Human Occupied Vehicle (HOV) Alvin is part of the National Deep Submergence Facility (NDSF). Alvin enables in-situ data collection and observation by two scientists to depths reaching 4,500 meters, during dives lasting up to ten hours.
Commissioned in 1964 as one of the world’s first deep-ocean submersibles, Alvin has remained state-of-the-art as a result of numerous overhauls and upgrades made over its lifetime. The most recent, completed in 2013, saw the installation of a new, larger personnel sphere with a more ergonomic interior; improved visibility and overlapping fields of view; longer bottoms times; new lighting and high-definition imaging systems; improved sensors, data acquisition and download speed.
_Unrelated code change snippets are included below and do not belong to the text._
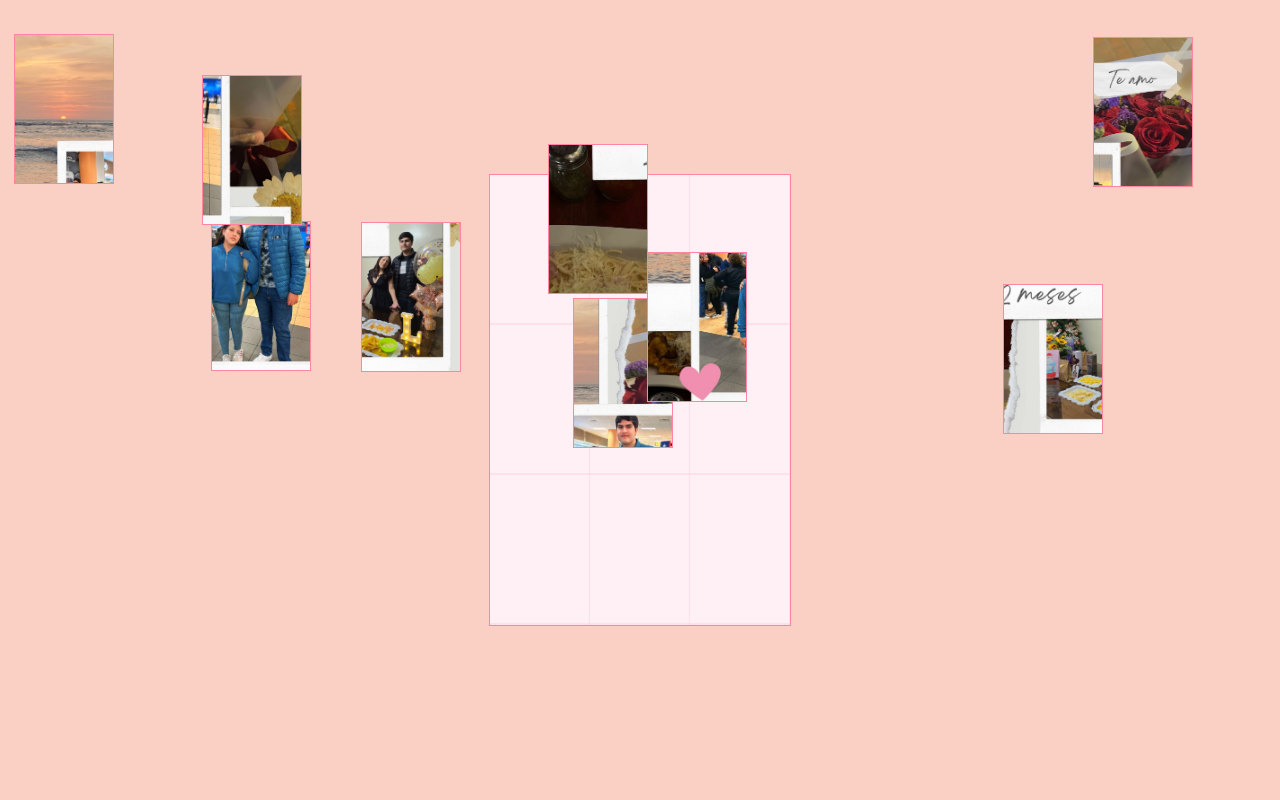
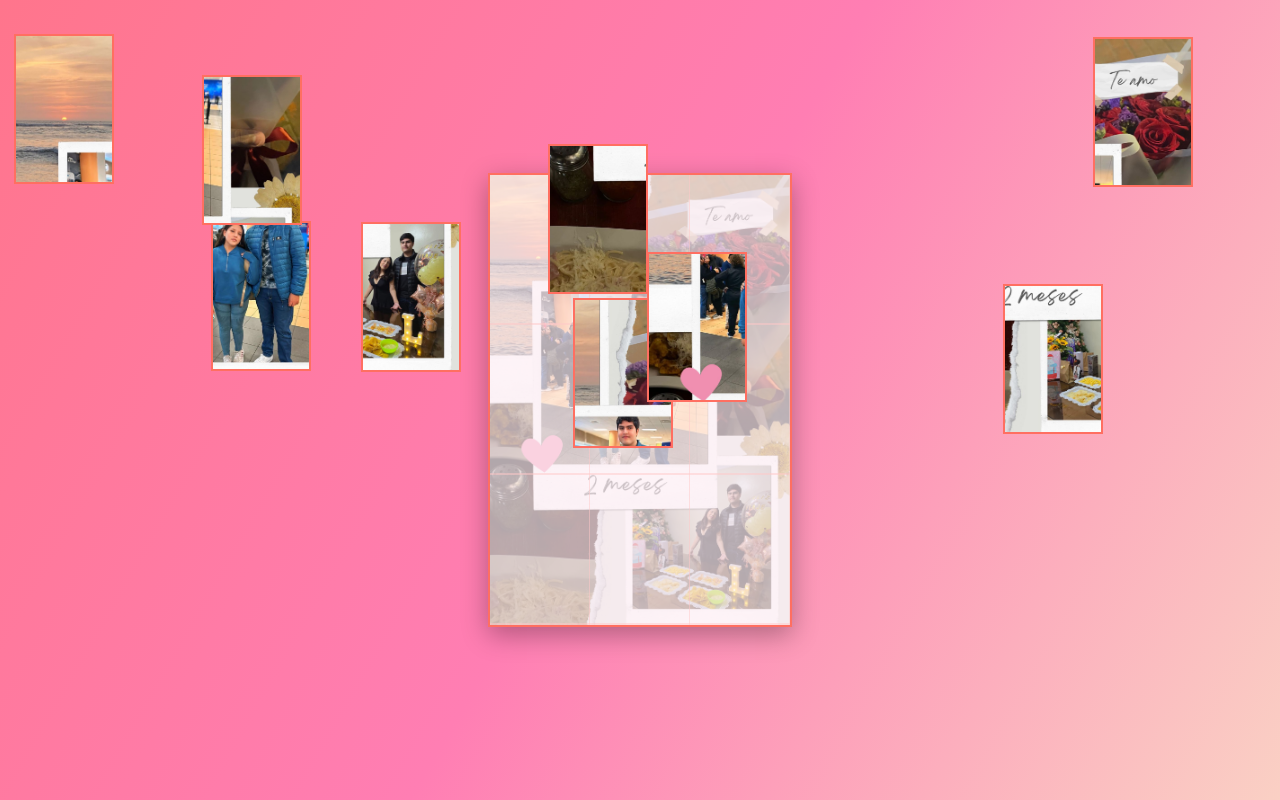
Before and after one commit to Marc3-T/rompecabezas, a plain HTML site: page index.html in a window 1280 px wide. Drawn offline with Linux system fonts and the light colour scheme.

Commit message:
index.html

```diff
--- a/index.html
+++ b/index.html
@@ -3,37 +3,39 @@
 <head>
     <meta charset="UTF-8">
     <meta name="viewport" content="width=device-width, initial-scale=1.0">
-    <title>Rompecabezas Senlo</title>
+    <title>Rompecabezas de Amor</title>
+    <link href="https://fonts.googleapis.com/css2?family=Patrick+Hand&display=swap" rel="stylesheet">
     <style>
         body {
+            font-family: 'Patrick Hand', cursive;
             margin: 0;
             padding: 0;
-            overflow: hidden; /* Evita el desplazamiento */
-            background-color: #fad0c4;
+            overflow: hidden;
             display: flex;
             justify-content: center;
             align-items: center;
             height: 100vh;
-            position: relative;
-            touch-action: none; /* Deshabilita los gestos táctiles */
+            background: linear-gradient(120deg, #ff758c, #ff7eb3, #fad0c4);
+            touch-action: none;
         }
 
         #puzzle-container {
             position: relative;
             width: 300px; /* Tamaño reducido para móviles */
             height: 450px; /* Mantiene la proporción 1,333 x 2,000 */
-            border: 1px solid #ff85a2; /* Borde rosado */
+            border: 2px solid #ff6f61; /* Borde rosado */
             background-color: #fff0f6; /* Fondo pastel rosado */
+            box-shadow: 0 8px 25px rgba(0, 0, 0, 0.3);
         }
 
         #template {
             position: absolute;
             width: 100%;
             height: 100%;
-            background-image: url('t,jpg');
+            background-image: url('t.jpg'); /* Imagen del rompecabezas */
             background-size: 300px 450px; /* Mantiene la proporción de la imagen */
             opacity: 0.3; /* Hace la plantilla semi-transparente */
-            pointer-events: none; /* Evita que la plantilla interfiera con las piezas */
+            pointer-events: none;
         }
 
         /* Líneas de división en la plantilla */
@@ -44,8 +46,8 @@
             left: 0;
             width: 100%;
             height: 100%;
-            background: linear-gradient(to right, transparent 99%, rgba(255, 133, 162, 0.5) 1%),
-                        linear-gradient(to bottom, transparent 99%, rgba(255, 133, 162, 0.5) 1%);
+            background: linear-gradient(to right, transparent 99%, rgba(255, 111, 97, 0.5) 1%),
+                        linear-gradient(to bottom, transparent 99%, rgba(255, 111, 97, 0.5) 1%);
             background-size: 100px 150px; /* Tamaño de cada pieza */
         }
 
@@ -53,15 +55,16 @@
             position: absolute;
             cursor: grab;
             user-select: none;
-            border: 1px solid #ff85a2; /* Borde rosado */
+            border: 2px solid #ff6f61; /* Borde rosado */
             box-sizing: border-box;
             transition: transform 0.2s ease;
+            background-color: #ffe5e0; /* Fondo pastel rosado */
         }
 
         .puzzle-piece.correct {
             cursor: default;
             border-color: #ff477e; /* Borde rosado más oscuro */
-            pointer-events: none; /* Evita que la pieza se mueva una vez colocada */
+            pointer-events: none;
         }
 
         #congrats-message {
@@ -71,14 +74,14 @@
             left: 50%;
             transform: translate(-50%, -50%);
             background-color: #fff0f6; /* Fondo pastel rosado */
-            color: #ff477e; /* Texto rosado más oscuro */
+            color: #ff6f61; /* Texto rosado */
             padding: 20px;
-            border-radius: 10px;
+            border-radius: 15px;
             font-size: 24px;
             text-align: center;
             z-index: 1000;
-            border: 2px solid #ff85a2; /* Borde rosado */
-            box-shadow: 0 4px 10px rgba(255, 133, 162, 0.3); /* Sombra rosada */
+            border: 2px solid #ff6f61; /* Borde rosado */
+            box-shadow: 0 8px 25px rgba(0, 0, 0, 0.3);
         }
 
         #congrats-message img {
@@ -86,7 +89,7 @@
             max-width: 300px; /* Tamaño de la imagen */
             margin-top: 10px;
             border-radius: 10px;
-            border: 2px solid #ff85a2; /* Borde rosado */
+            border: 2px solid #ff6f61; /* Borde rosado */
         }
     </style>
 </head>
@@ -95,8 +98,8 @@
         <div id="template"></div> <!-- Plantilla de fondo -->
     </div>
     <div id="congrats-message">
-        <div>Te amo</div>
-        <img src="t.jpg" alt="Imagen completada">
+        <div>Te amo ❤️</div>
+        <img src="t.jpg" alt="Imagen completada"> <!-- Imagen completa -->
     </div>
 
     <script>
@@ -125,7 +128,7 @@
                     piece.classList.add('puzzle-piece');
                     piece.style.width = `${pieceWidth}px`;
                     piece.style.height = `${pieceHeight}px`;
-                    piece.style.backgroundImage = `url('t.jpg')`;
+                    piece.style.backgroundImage = `url('t.jpg')`; /* Imagen del rompecabezas */
                     piece.style.backgroundSize = `${puzzleWidth}px ${puzzleHeight}px`;
                     piece.style.backgroundPosition = `-${j * pieceWidth}px -${i * pieceHeight}px`;
 
```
It also doubled the science basket payload, and improved the command-and-control system allowing greater speed, range and maneuverability.
With seven reversible thrusters, it can hover in the water, maneuver over rugged topography, or rest on the sea floor. It can collect data throughout the water column, produce a variety of maps and perform photographic surveys. Alvin also has two robotic arms that can manipulate instruments, obtain samples, and its basket can be reconfigured daily based on the needs of the upcoming dive.
Currently rated to 4,500m, which gives researchers in-person access to about 2/3 of the ocean floor, the most recent upgrade increased the depth rating of many of the vehicle’s systems, making it just steps away from having a depth rating of 6,500m, or approximately 98% of the seafloor. Alvin is a proven and reliable platform capable of diving for up to 30 days in a row before requiring a single scheduled maintenance day. Recent collaborations with autonomous vehicles such as Sentry have proven extremely beneficial, allowing PIs to visit promising sites to collect samples and data in person within hours of their being discovered, and UNOLs driven technological advances have improved the ability for scientific outreach and collaboration via telepresence
Alvin is named for Allyn Vine, a WHOI engineer and geophysicist who helped pioneer deep submergence research and technology.
In an age of autonomous machines, the Deep Submergence team explains the enduring value of crewed submersibles
One of the world’s most prolific research submersibles will put 99% of the ocean floor within reach of science community when it relaunches in 2021
Woods Hole Oceanographic Institution (WHOI) scientists appear in two shorts and a feature film at this year’s Woods Hole Film…
Scientists, engineers, vehicle operators, and ship crew from the Woods Hole Oceanographic Institution (WHOI) will be a featured part of the upcoming BBC program, Blue Planet Live, which will air over four nights beginning March 24. The series will include two live broadcasts from the research vessel Atlantis showing launch and recovery of the human-occupied submersible Alvin.
Alvin, the country’s only deep-diving research submersible capable of carrying humans to the sea floor, reached another milestone in its long career on Nov. 26, 2018, when the sub made its 5,000th dive during an expedition to the Guaymas Basin in the Gulf of California.
WHOI in the News
mentions AUV Sentry, HOV Alvin and WHOI
University scientists aboard WHOI research ship, Atlantis, find ship wreck off the coast of North Carolina.
mentions AUV Sentry, HOV Alvin and WHOI
article co-written by Deb Smith features NDSF vehicles and WHOI research vessels
Duke University Stories
For two weeks last summer, a pair of marine scientists joined the venerated submarine to explore the ocean shelf off Massachusetts
Journal of Ocean Technology
An Advanced Platform for Direct Deep Sea Observation and Research
Dive Deeper: Alvin Takes You There
Explore the sub, meet the scientists, and learn how Alvinenables ocean exploration and research
Special Multimedia Feature
Inside the Alvin sphere
Take a 360 tour inside the sphere where researchers and the Alvin pilot sit while exploring the deep sea.
Alvin Around the World
Alvin Dive Sites (1988 to present)
See where Alvin has been and what it has found. (Requires Google Earth)